EXERCISE:
Although the entries contain pictures, copy only their text, exactly as written.
[[ THE DATA, beginning ]]
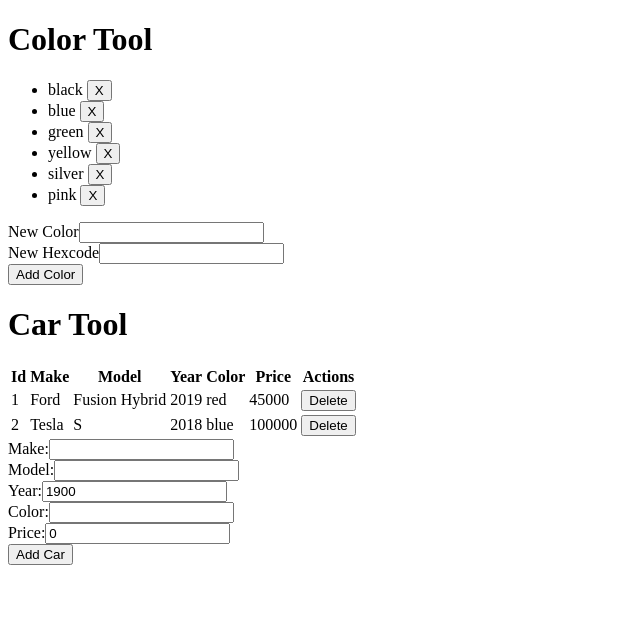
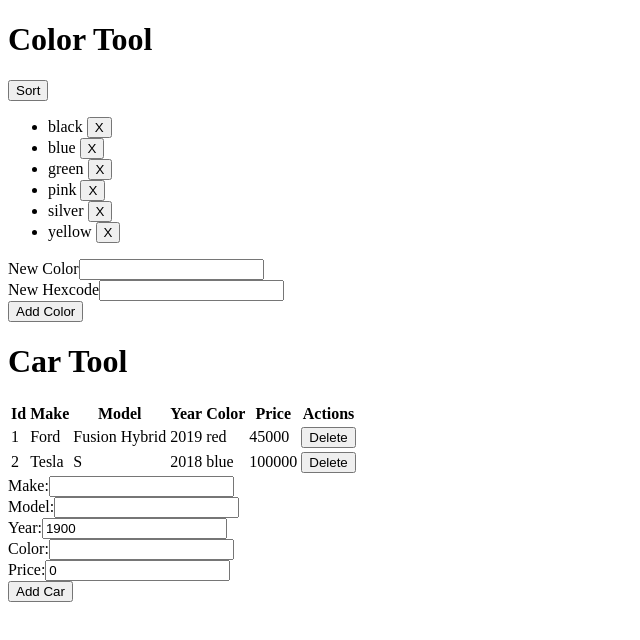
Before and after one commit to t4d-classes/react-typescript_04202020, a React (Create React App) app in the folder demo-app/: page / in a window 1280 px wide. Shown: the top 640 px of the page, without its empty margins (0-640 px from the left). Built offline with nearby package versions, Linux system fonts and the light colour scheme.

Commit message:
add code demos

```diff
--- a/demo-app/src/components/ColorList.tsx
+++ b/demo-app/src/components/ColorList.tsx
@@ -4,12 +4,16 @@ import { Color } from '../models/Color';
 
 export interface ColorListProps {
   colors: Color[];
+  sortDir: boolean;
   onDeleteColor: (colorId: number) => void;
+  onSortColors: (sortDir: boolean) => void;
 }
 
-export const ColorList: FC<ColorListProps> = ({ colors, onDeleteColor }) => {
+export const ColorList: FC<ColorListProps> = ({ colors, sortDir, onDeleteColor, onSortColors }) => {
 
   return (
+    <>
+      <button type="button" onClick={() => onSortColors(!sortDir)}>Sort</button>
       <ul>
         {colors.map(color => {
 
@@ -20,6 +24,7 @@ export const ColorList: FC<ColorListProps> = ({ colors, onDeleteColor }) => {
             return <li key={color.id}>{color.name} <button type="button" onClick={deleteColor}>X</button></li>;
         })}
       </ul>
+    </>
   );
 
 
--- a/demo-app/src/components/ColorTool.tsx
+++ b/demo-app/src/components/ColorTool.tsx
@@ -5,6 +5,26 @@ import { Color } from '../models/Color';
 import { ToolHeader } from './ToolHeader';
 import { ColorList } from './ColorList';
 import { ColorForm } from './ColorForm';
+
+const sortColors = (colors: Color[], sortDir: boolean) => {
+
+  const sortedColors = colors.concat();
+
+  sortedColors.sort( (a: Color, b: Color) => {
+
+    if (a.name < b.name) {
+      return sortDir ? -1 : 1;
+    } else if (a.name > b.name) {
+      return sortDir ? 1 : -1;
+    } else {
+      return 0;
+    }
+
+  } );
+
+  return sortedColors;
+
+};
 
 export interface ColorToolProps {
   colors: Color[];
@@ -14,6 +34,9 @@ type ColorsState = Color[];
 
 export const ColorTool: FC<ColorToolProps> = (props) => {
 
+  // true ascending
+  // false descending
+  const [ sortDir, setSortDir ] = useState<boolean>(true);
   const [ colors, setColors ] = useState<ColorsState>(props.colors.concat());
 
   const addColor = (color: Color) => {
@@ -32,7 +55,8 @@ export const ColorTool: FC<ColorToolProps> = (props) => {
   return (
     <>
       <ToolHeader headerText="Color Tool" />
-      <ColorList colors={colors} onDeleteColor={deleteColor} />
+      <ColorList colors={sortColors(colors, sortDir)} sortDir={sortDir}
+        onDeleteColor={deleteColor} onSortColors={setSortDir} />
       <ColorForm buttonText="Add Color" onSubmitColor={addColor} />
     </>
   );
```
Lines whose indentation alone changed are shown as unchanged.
[[ THE DATA, end ]]
FINAL ANSWER:
Before and after one commit to t4d-classes/react-typescript_04202020, a React (Create React App) app in the folder demo-app/: page / in a window 1280 px wide. Shown: the top 640 px of the page, without its empty margins (0-640 px from the left). Built offline with nearby package versions, Linux system fonts and the light colour scheme.

Commit message:
add code demos

```diff
--- a/demo-app/src/components/ColorList.tsx
+++ b/demo-app/src/components/ColorList.tsx
@@ -4,12 +4,16 @@ import { Color } from '../models/Color';
 
 export interface ColorListProps {
   colors: Color[];
+  sortDir: boolean;
   onDeleteColor: (colorId: number) => void;
+  onSortColors: (sortDir: boolean) => void;
 }
 
-export const ColorList: FC<ColorListProps> = ({ colors, onDeleteColor }) => {
+export const ColorList: FC<ColorListProps> = ({ colors, sortDir, onDeleteColor, onSortColors }) => {
 
   return (
+    <>
+      <button type="button" onClick={() => onSortColors(!sortDir)}>Sort</button>
       <ul>
         {colors.map(color => {
 
@@ -20,6 +24,7 @@ export const ColorList: FC<ColorListProps> = ({ colors, onDeleteColor }) => {
             return <li key={color.id}>{color.name} <button type="button" onClick={deleteColor}>X</button></li>;
         })}
       </ul>
+    </>
   );
 
 
--- a/demo-app/src/components/ColorTool.tsx
+++ b/demo-app/src/components/ColorTool.tsx
@@ -5,6 +5,26 @@ import { Color } from '../models/Color';
 import { ToolHeader } from './ToolHeader';
 import { ColorList } from './ColorList';
 import { ColorForm } from './ColorForm';
+
+const sortColors = (colors: Color[], sortDir: boolean) => {
+
+  const sortedColors = colors.concat();
+
+  sortedColors.sort( (a: Color, b: Color) => {
+
+    if (a.name < b.name) {
+      return sortDir ? -1 : 1;
+    } else if (a.name > b.name) {
+      return sortDir ? 1 : -1;
+    } else {
+      return 0;
+    }
+
+  } );
+
+  return sortedColors;
+
+};
 
 export interface ColorToolProps {
   colors: Color[];
@@ -14,6 +34,9 @@ type ColorsState = Color[];
 
 export const ColorTool: FC<ColorToolProps> = (props) => {
 
+  // true ascending
+  // false descending
+  const [ sortDir, setSortDir ] = useState<boolean>(true);
   const [ colors, setColors ] = useState<ColorsState>(props.colors.concat());
 
   const addColor = (color: Color) => {
@@ -32,7 +55,8 @@ export const ColorTool: FC<ColorToolProps> = (props) => {
   return (
     <>
       <ToolHeader headerText="Color Tool" />
-      <ColorList colors={colors} onDeleteColor={deleteColor} />
+      <ColorList colors={sortColors(colors, sortDir)} sortDir={sortDir}
+        onDeleteColor={deleteColor} onSortColors={setSortDir} />
       <ColorForm buttonText="Add Color" onSubmitColor={addColor} />
     </>
   );
```
Lines whose indentation alone changed are shown as unchanged.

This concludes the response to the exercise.